The issue is what happens next. Is there a transparent investigative process, whereby the facts are investigated and the appropriate people dismissed or (if found to be in breach of the law) punished? Of course not. The House voted to cite Eric Holder for contempt of Congress in a battle over which documents should be released to the inquiry. Holder claims he’s just a proxy for Obama and the entire attack is partisan. Nancy Pelosi argues that it’s all part of a giant conspiracy to undermine democracy. Just in case things hadn’t sunk low enough, Rep. Trey Gowdy tells Pelosi that she’s “mind-numbingly stupid” and suggests she “schedule an appointment with a doctor.”
And an American officer has been shot dead by guns that walked out of the country under the direction of our ATF officials. And Mexican drug cartels have bolstered their armories. And our southern neighbor has descended that little bit further into violence and anarchy. Yet all our politicians can do is call each other names and bicker at each other.
So much for the head of the fish. The rest of that fishy body isn’t smelling too good either. Barclays, a British bank that scooped up Lehman’s U.S. operations and has a huge presence on these shores, has admitted manipulating the LIBOR “Fixings.” Those markets are multi-multi-trillion dollar markets and if the banks are rigging them for their benefit, you can bet your house that you’re one of those to have lost money as a consequence.
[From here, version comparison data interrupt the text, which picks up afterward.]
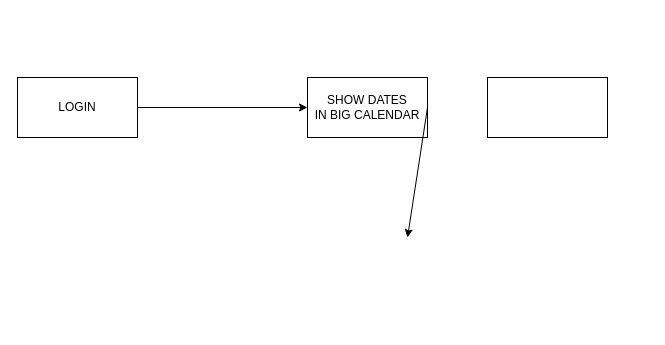
Above: Untitled Diagram.drawio in koumi/zxc (draw.io), before the change. Source tidied: cells renumbered, new cells numbered last; positions are measured from the earlier drawing's top-left corner, leaving out a move shared by most shapes. Both pictures are drawn from the tidied source at 100%, with x=0, y=0 at pixel (17, 77).
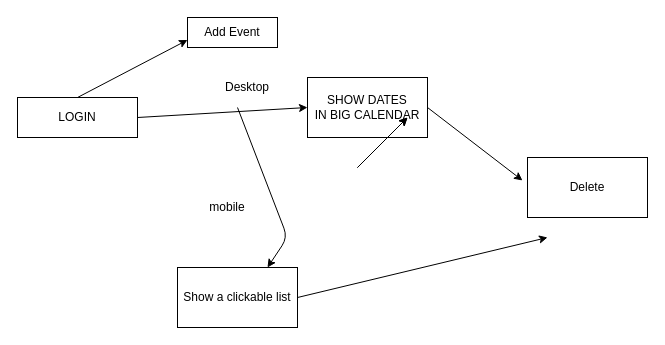
The same page after the edit.

The change refers to these unchanged cells:
```xml
<mxCell id="4" value="SHOW DATES&lt;br&gt;IN BIG CALENDAR" style="rounded=0;whiteSpace=wrap;html=1;" parent="1" vertex="1">
  <mxGeometry x="290" width="120" height="60" as="geometry" />
</mxCell>
```

Diff of the diagram source:
```diff
@@
     <mxCell id="2" value="LOGIN" style="rounded=0;whiteSpace=wrap;html=1;" parent="1" vertex="1">
-      <mxGeometry width="120" height="60" as="geometry" />
+      <mxGeometry y="20" width="120" height="40" as="geometry" />
     </mxCell>
@@
-    <mxCell id="5" style="rounded=0;whiteSpace=wrap;html=1;" parent="1" vertex="1">
-      <mxGeometry x="470" width="120" height="60" as="geometry" />
+    <mxCell id="5" value="Show a clickable list" style="rounded=0;whiteSpace=wrap;html=1;" parent="1" vertex="1">
+      <mxGeometry x="160" y="190" width="120" height="60" as="geometry" />
     </mxCell>
-    <mxCell id="6" style="endArrow=classic;html=1;exitX=1;exitY=0.5;exitDx=0;exitDy=0;" parent="1" edge="1" source="4">
-      <mxGeometry relative="1" as="geometry">
-        <mxPoint x="390" y="160" as="targetPoint" />
-      </mxGeometry>
+    <mxCell id="6" style="endArrow=classic;html=1;exitX=1;exitY=0.5;exitDx=0;exitDy=0;entryX=-0.042;entryY=0.383;entryDx=0;entryDy=0;entryPerimeter=0;" parent="1" edge="1" source="4" target="10">
+      <mxGeometry relative="1" as="geometry" />
     </mxCell>
+    <mxCell id="7" style="endArrow=classic;html=1;" parent="1" edge="1">
+      <mxGeometry relative="1" as="geometry">
+        <mxPoint x="220" y="30" as="sourcePoint" />
+        <mxPoint x="250" y="190" as="targetPoint" />
+        <Array as="points">
+          <mxPoint x="270" y="160" />
+        </Array>
+      </mxGeometry>
+    </mxCell>
+    <mxCell id="8" value="Desktop" style="text;html=1;strokeColor=none;fillColor=none;align=center;verticalAlign=middle;whiteSpace=wrap;rounded=0;" parent="1" vertex="1">
+      <mxGeometry x="210" width="40" height="20" as="geometry" />
+    </mxCell>
+    <mxCell id="9" value="mobile" style="text;html=1;strokeColor=none;fillColor=none;align=center;verticalAlign=middle;whiteSpace=wrap;rounded=0;" parent="1" vertex="1">
+      <mxGeometry x="190" y="120" width="40" height="20" as="geometry" />
+    </mxCell>
+    <mxCell id="10" value="Delete" style="rounded=0;whiteSpace=wrap;html=1;" parent="1" vertex="1">
+      <mxGeometry x="510" y="80" width="120" height="60" as="geometry" />
+    </mxCell>
+    <mxCell id="11" style="endArrow=classic;html=1;exitX=1;exitY=0.5;exitDx=0;exitDy=0;" parent="1" edge="1" source="5">
+      <mxGeometry relative="1" as="geometry">
+        <mxPoint x="530" y="160" as="targetPoint" />
+      </mxGeometry>
+    </mxCell>
+    <mxCell id="12" value="Add Event" style="rounded=0;whiteSpace=wrap;html=1;" parent="1" vertex="1">
+      <mxGeometry x="170" y="-60" width="90" height="30" as="geometry" />
+    </mxCell>
+    <mxCell id="13" style="endArrow=classic;html=1;" parent="1" edge="1">
+      <mxGeometry relative="1" as="geometry">
+        <mxPoint x="340" y="90" as="sourcePoint" />
+        <mxPoint x="390" y="40" as="targetPoint" />
+      </mxGeometry>
+    </mxCell>
+    <mxCell id="14" style="endArrow=classic;html=1;" parent="1" edge="1">
+      <mxGeometry relative="1" as="geometry">
+        <mxPoint x="340" y="90" as="sourcePoint" />
+        <mxPoint x="390" y="40" as="targetPoint" />
+      </mxGeometry>
+    </mxCell>
+    <mxCell id="15" style="endArrow=classic;html=1;entryX=0;entryY=0.75;entryDx=0;entryDy=0;" parent="1" edge="1" target="12">
+      <mxGeometry relative="1" as="geometry">
+        <mxPoint x="60" y="20" as="sourcePoint" />
+      </mxGeometry>
+    </mxCell>
```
So what happens? Answer: not much. It’s been fined a little fraction over 1% of its market cap. The Chief Executive — who’s already pocketed over £100 million in pay over the past few years — resigns (but will probably get a huge payoff). No one goes to jail. No one ever does, more deflection and more diversion.
Or ING, a foreign bank trading out of New York, is fined for fraud, breaking sanctions aimed at Cuba and Iran. The fine was big, but who goes to jail? Nobody. Instead the bank says in a statement that it, “it took a provision of €370 million ($462 million) in the first quarter of the year to cover the penalties, set up a team to prevent and detect money laundering, closed its representative office in Cuba in 2007, and ended relationships with sanctioned entities.” Gee, shucks.
Or MF Global, run by Jon Corzine, formerly of Goldman Sachs and close to the Obama White House. The firm went bust and around $1.6 billion in client money has gone walkabout. If someone takes money that isn’t theirs, that is theft. I’m not talking about the law, necessarily, I’m not a lawyer — but I am talking about ethics. If someone or some group of people conspires to deprive clients of $1.6 billion, that person or group of people should be wearing orange and looking out of windows with bars on them. But what actually happens? Nothing.
The solutions are so simple. We need transparency and accountability at the top. We need accountability and transparency all the way down. Forget about creating new laws when we never enforce existing ones. If you mess up, you bear the consequences of your actions. If a federal operation goes wrong, it is investigated swiftly and rigorously, with appropriate outcomes for those involved. If your firm goes bust, nobody bails it out. If you breach the law, you go to jail. If you steal a thousand bucks, you receive a light sentence. If you steal a thousand million bucks, you should get the cell next to Bernie Madoff and the same release date: 14 November 2139.
Is that going to happen any time soon?
Nope. It won’t. But meantime, two-thirds of us are right. We need to fire this Congress and start again. The pledge of allegiance talks about justice for all. We need to honor that pledge at the moment we are doing the opposite.
This was published in the Huffington Post